The Ku Klux Klan costume has appeared in several modern day cultural references, some comical and others slightly more serious. Examples include:
- In "Pinkeye", an episode of South Park Eric Cartman appears to be dressed as a Klansman for Halloween when his principal makes a bed sheet ghost costume with a pointed hood. This was the principal's choice for the costume Cartman previously wore was that of Adolf Hitler.
- The mini-series Roots contains a scene where a Confederate veteran is shown inventing an early KKK robe by accidentally burning two holes in a cloth sack with a cigar.
- The film Blazing Saddles features Cleavon Little, the sheriff, and Gene Wilder, a gunslinger, posing as Klansmen in order to join the gang of villain Hedley Lamar.
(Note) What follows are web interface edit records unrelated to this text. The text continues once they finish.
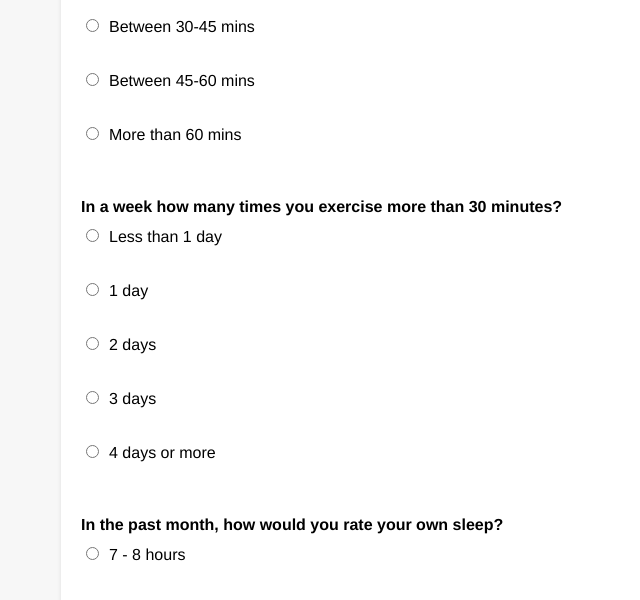
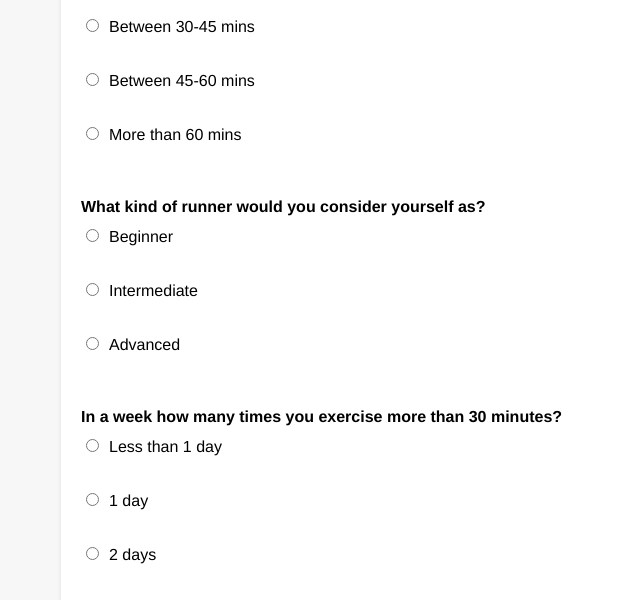
Before and after one commit to stephangriesel/pacemyrun-site, a Flask app: page /app1/ in a window 1280 px wide. Shown: the part 658-1258 px from the top of the page, without its empty margins (259-899 px from the left). Run offline with Flask 2, Linux system fonts and the light colour scheme.

Commit message:
new question and remove comments

```diff
--- a/templates/form.html
+++ b/templates/form.html
@@ -27,6 +27,11 @@
         <label><input type="radio" name="walk" value="Between 30-45 mins" required>Between 30-45 mins</label><br>
         <label><input type="radio" name="walk" value="Between 45-60 mins" required>Between 45-60 mins</label><br>
         <label><input type="radio" name="walk" value="More than 60 mins" required>More than 60 mins</label><br>
+
+        <p>What kind of runner would you consider yourself as?</p>
+        <label><input type="radio" name="experience" value="just starting out and want to schedule to become runner" required>Beginner</label><br>
+        <label><input type="radio" name="experience" value="intermediate runner. I run few times a week and can run for at least hour without stopping" required>Intermediate</label><br>
+        <label><input type="radio" name="experience" value="an experienced runner. I run 5 or more times per week and can run at least 2 hours without stopping." required>Advanced</label><br>
 
         <p>In a week how many times you exercise more than 30 minutes?</p>
         <label><input type="radio" name="exercise" value="less than 1 day" required>Less than 1 day</label><br>
@@ -80,53 +85,6 @@
         });
         </script>
 
-        <!-- <p>Have you ever been told you have hypertension? Or are you on treatment for hypertension?</p>
-        <label><input type="radio" name="hypertension" value="yes" required>Yes</label><br>
-        <label><input type="radio" name="hypertension" value="no" required>No</label><br>
-
-        <p>Have you ever been told you have diabetes? Or are you on treatment for diabetes?</p>
-        <label><input type="radio" name="diabetes" value="yes" required>Yes</label><br>
-        <label><input type="radio" name="diabetes" value="no" required>No</label><br>
-
-        <p>Do you smoke?</p>
-        <label><input type="radio" name="smoking" value="yes" required>Yes</label><br>
-        <label><input type="radio" name="smoking" value="no" required>No</label><br>
-
-        <p>How much alcohol do you drink per day?</p>
-        <label><input type="radio" name="alcohol" value="don't drink at all" required>Don't drink at all</label><br>
-        <label><input type="radio" name="alcohol" value="less than half a cup" required>Less than half a cup</label><br>
-        <label><input type="radio" name="alcohol" value="between half and 1 cups" required>Between half and 1 cups</label><br>
-        <label><input type="radio" name="alcohol" value="between 1 and 2 cups" required>Between 1 and 2 cups</label><br>
-        <label><input type="radio" name="alcohol" value="2 or more cups" required>2 or more cups</label><br>
-
-        <p>In the past month, did you feel nervous?</p>
-        <label><input type="radio" name="nervous" value="Not at all" required>Not at all</label><br>
-        <label><input type="radio" name="nervous" value="Just a little" required>Just a little</label><br>
-        <label><input type="radio" name="nervous" value="Sometimes" required>Sometimes</label><br>
-        <label><input type="radio" name="nervous" value="Generally" required>Generally</label><br>
-        <label><input type="radio" name="nervous" value="Everytime" required>Everytime</label><br>
-
-        <p>In the past month, did you feel depressed and like nothing could make you feel better?</p>
-        <label><input type="radio" name="depressed" value="Not at all" required>Not at all</label><br>
-        <label><input type="radio" name="depressed" value="Just a little" required>Just a little</label><br>
-        <label><input type="radio" name="depressed" value="Sometimes" required>Sometimes</label><br>
-        <label><input type="radio" name="depressed" value="Generally" required>Generally</label><br>
-        <label><input type="radio" name="depressed" value="Everytime" required>Everytime</label><br>
-
-        <p>In the past month, did you feel that anything you did was foolish?</p>
-        <label><input type="radio" name="difficult" value="Not at all" required>Not at all</label><br>
-        <label><input type="radio" name="difficult" value="Just a little" required>Just a little</label><br>
-        <label><input type="radio" name="difficult" value="Sometimes" required>Sometimes</label><br>
-        <label><input type="radio" name="difficult" value="Generally" required>Generally</label><br>
-        <label><input type="radio" name="difficult" value="Everytime" required>Everytime</label><br>
-
-        <p>In the past month, did you feel worthless?</p>
-        <label><input type="radio" name="worthless" value="Not at all" required>Not at all</label><br>
-        <label><input type="radio" name="worthless" value="Just a little" required>Just a little</label><br>
-        <label><input type="radio" name="worthless" value="Sometimes" required>Sometimes</label><br>
-        <label><input type="radio" name="worthless" value="Generally" required>Generally</label><br>
-        <label><input type="radio" name="worthless" value="Everytime" required>Everytime</label><br> -->
-
         <!-- Add a div with a unique ID to show the loading spinner -->
         <div id="loading-spinner" class="hidden">
             <div class="spinner"></div>
```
The joke is that Little is black, and Wilder is Jewish.
- The MAD Magazine issue #207 sposter comedy National Lampoon's Animal House contained a line where characters compared toga parties to KKK rallies, which fired an angry letter from the Klan appearing in issue #209. In response, John Landis and John Belushi wrote their own letter praising the magazine, claiming "It is an honor to be associated with any insult to the Klan."
- The film O Brother, Where Art Thou? contains a scene at a KKK rally.
- Playwright Larry Shue's 1983 comedy The Foreigner revolves around Charlie, a shy Englishman, and his accidental discovery of a plot by local Klansmen to appropriate a young woman's inheritance money to fund their endeavors.
- In the opening sequence of Alan Ball's True Blood there is a shot of a small boy in the robes of the Klan standing amongst adults in the same attire.
- The film Fried Green Tomatoes contains scenes of KKK members, including one of Frank when he comes by to see his son.
- The Heavy Weather story arc in the sixth part of the manga series JoJo's Bizarre Adventure, Stone Ocean tells the story of the character Weather Report, who—because of his late adoptive father's black heritage—is almost hanged by KKK members, but thankfully survives.
- The KKK are included in the video game Wolfenstein II: The New Colossus, as enemies in the Nazi occupied United States, though they still are under the oppression of the Nazis despite the similar ideologies.
- Gómez-Ruiz, Raúl. 2007. Mozarabs, Hispanics, and the Cross. Maryknoll, N.Y.: Orbis Books. ISBN 9781570757334.
- Birth of a Nation (poster on the Internet Movie Database image gallery) Archived March 1, 2009, at the Wayback Machine.
- MAD Magazine Issue #207; June 1979; "Abominable House" Page 8
- MAD Magazine Issue #209; September 1979; "Letters Department" Page 2
- MAD Magazine Issue #211; December 1979; "Letters Department" Page 2